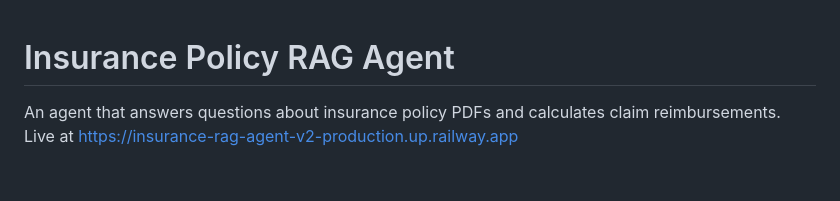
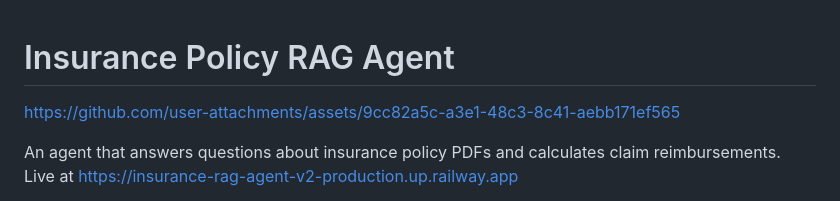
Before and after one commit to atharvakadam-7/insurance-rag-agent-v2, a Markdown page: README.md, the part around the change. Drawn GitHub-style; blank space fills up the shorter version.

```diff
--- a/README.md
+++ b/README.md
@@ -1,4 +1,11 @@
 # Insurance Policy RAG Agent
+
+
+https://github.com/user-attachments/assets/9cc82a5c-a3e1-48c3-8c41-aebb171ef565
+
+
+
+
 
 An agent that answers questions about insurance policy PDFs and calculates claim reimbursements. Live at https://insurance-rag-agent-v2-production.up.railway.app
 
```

==

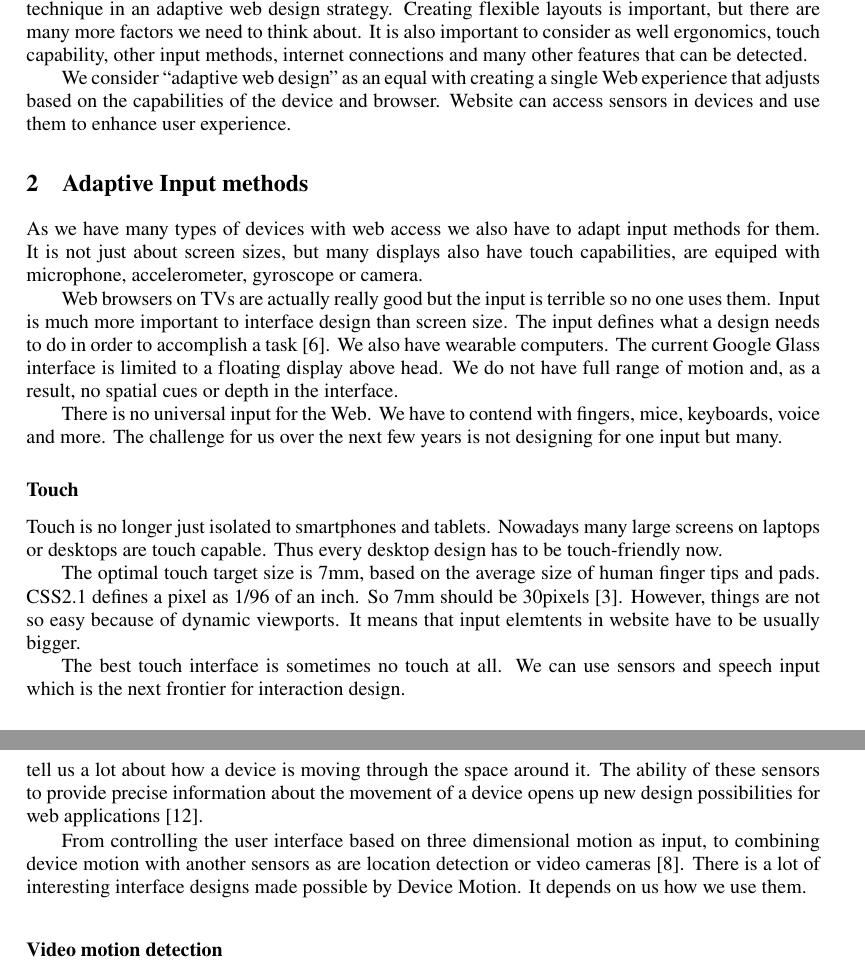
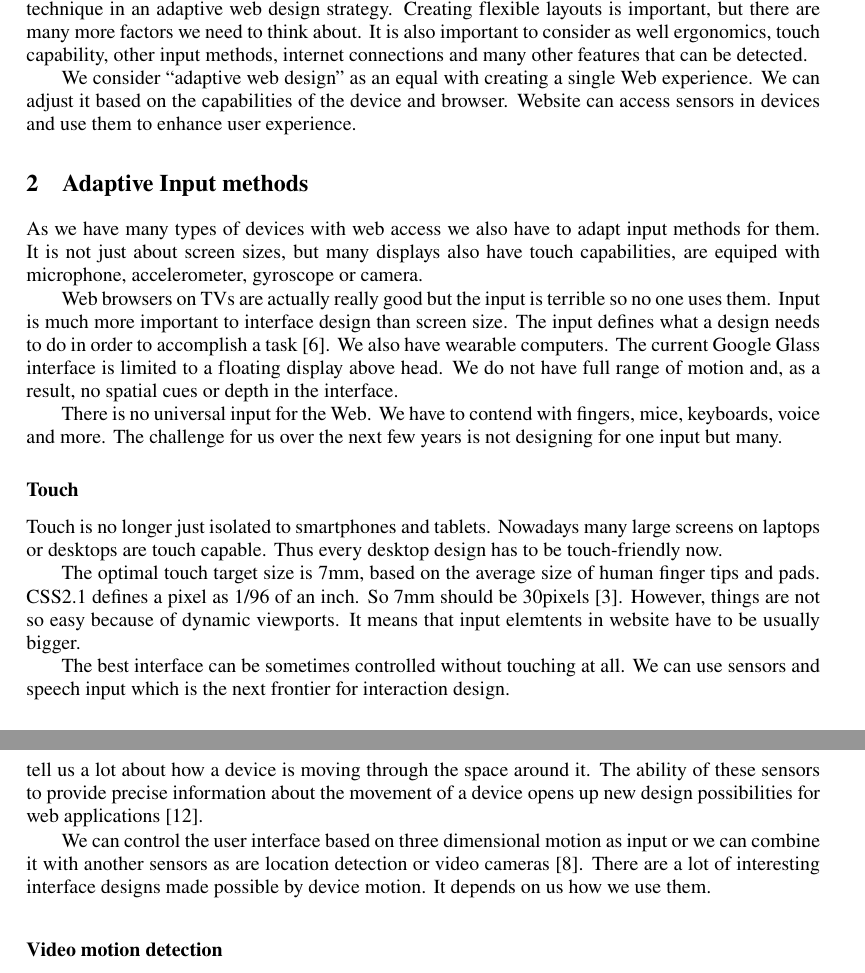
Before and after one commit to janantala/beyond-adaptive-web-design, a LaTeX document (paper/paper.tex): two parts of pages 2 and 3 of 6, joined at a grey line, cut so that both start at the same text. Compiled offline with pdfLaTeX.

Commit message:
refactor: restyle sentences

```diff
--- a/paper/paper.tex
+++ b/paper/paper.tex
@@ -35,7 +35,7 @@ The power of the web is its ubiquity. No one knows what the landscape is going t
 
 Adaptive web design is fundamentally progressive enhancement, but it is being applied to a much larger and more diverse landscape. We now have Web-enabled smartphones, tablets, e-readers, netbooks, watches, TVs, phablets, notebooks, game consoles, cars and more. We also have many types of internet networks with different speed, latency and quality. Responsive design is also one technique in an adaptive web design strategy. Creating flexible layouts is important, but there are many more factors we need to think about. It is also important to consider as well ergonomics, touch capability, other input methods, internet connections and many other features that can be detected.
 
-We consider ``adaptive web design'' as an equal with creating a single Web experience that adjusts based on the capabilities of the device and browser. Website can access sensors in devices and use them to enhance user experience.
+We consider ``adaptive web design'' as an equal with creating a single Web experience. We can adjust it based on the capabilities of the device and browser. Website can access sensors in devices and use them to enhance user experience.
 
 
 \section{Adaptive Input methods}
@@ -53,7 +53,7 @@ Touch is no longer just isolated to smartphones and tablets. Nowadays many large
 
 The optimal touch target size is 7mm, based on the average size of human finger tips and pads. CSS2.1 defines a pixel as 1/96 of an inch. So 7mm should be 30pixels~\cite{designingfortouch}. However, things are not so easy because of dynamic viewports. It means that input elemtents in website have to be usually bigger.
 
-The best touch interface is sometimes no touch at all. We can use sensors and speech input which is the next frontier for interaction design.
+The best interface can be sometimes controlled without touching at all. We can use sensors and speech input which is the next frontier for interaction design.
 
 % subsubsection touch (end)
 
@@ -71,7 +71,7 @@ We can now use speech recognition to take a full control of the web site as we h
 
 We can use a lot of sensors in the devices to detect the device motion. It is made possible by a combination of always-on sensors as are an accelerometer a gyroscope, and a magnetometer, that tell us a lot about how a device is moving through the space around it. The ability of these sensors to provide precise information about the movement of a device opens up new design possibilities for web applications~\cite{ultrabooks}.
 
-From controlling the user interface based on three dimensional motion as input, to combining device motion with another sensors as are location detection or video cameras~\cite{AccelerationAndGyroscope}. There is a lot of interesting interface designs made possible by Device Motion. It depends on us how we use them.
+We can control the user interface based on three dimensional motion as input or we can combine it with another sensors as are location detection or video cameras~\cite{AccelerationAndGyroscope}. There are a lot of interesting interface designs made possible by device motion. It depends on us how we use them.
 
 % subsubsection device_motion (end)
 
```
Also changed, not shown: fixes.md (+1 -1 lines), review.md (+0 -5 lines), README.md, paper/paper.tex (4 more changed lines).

> _TASK OBJECTIVE_
Find the lines in the entries above where "user" occurs, and copy each of them.

> _EXERCISE RESULT_
+https://github.com/user-attachments/assets/9cc82a5c-a3e1-48c3-8c41-aebb171ef565
-We consider ``adaptive web design'' as an equal with creating a single Web experience that adjusts based on the capabilities of the device and browser. Website can access sensors in devices and use them to enhance user experience.
+We consider ``adaptive web design'' as an equal with creating a single Web experience. We can adjust it based on the capabilities of the device and browser. Website can access sensors in devices and use them to enhance user experience.
-From controlling the user interface based on three dimensional motion as input, to combining device motion with another sensors as are location detection or video cameras~\cite{AccelerationAndGyroscope}. There is a lot of interesting interface designs made possible by Device Motion. It depends on us how we use them.
+We can control the user interface based on three dimensional motion as input or we can combine it with another sensors as are location detection or video cameras~\cite{AccelerationAndGyroscope}. There are a lot of interesting interface designs made possible by device motion. It depends on us how we use them.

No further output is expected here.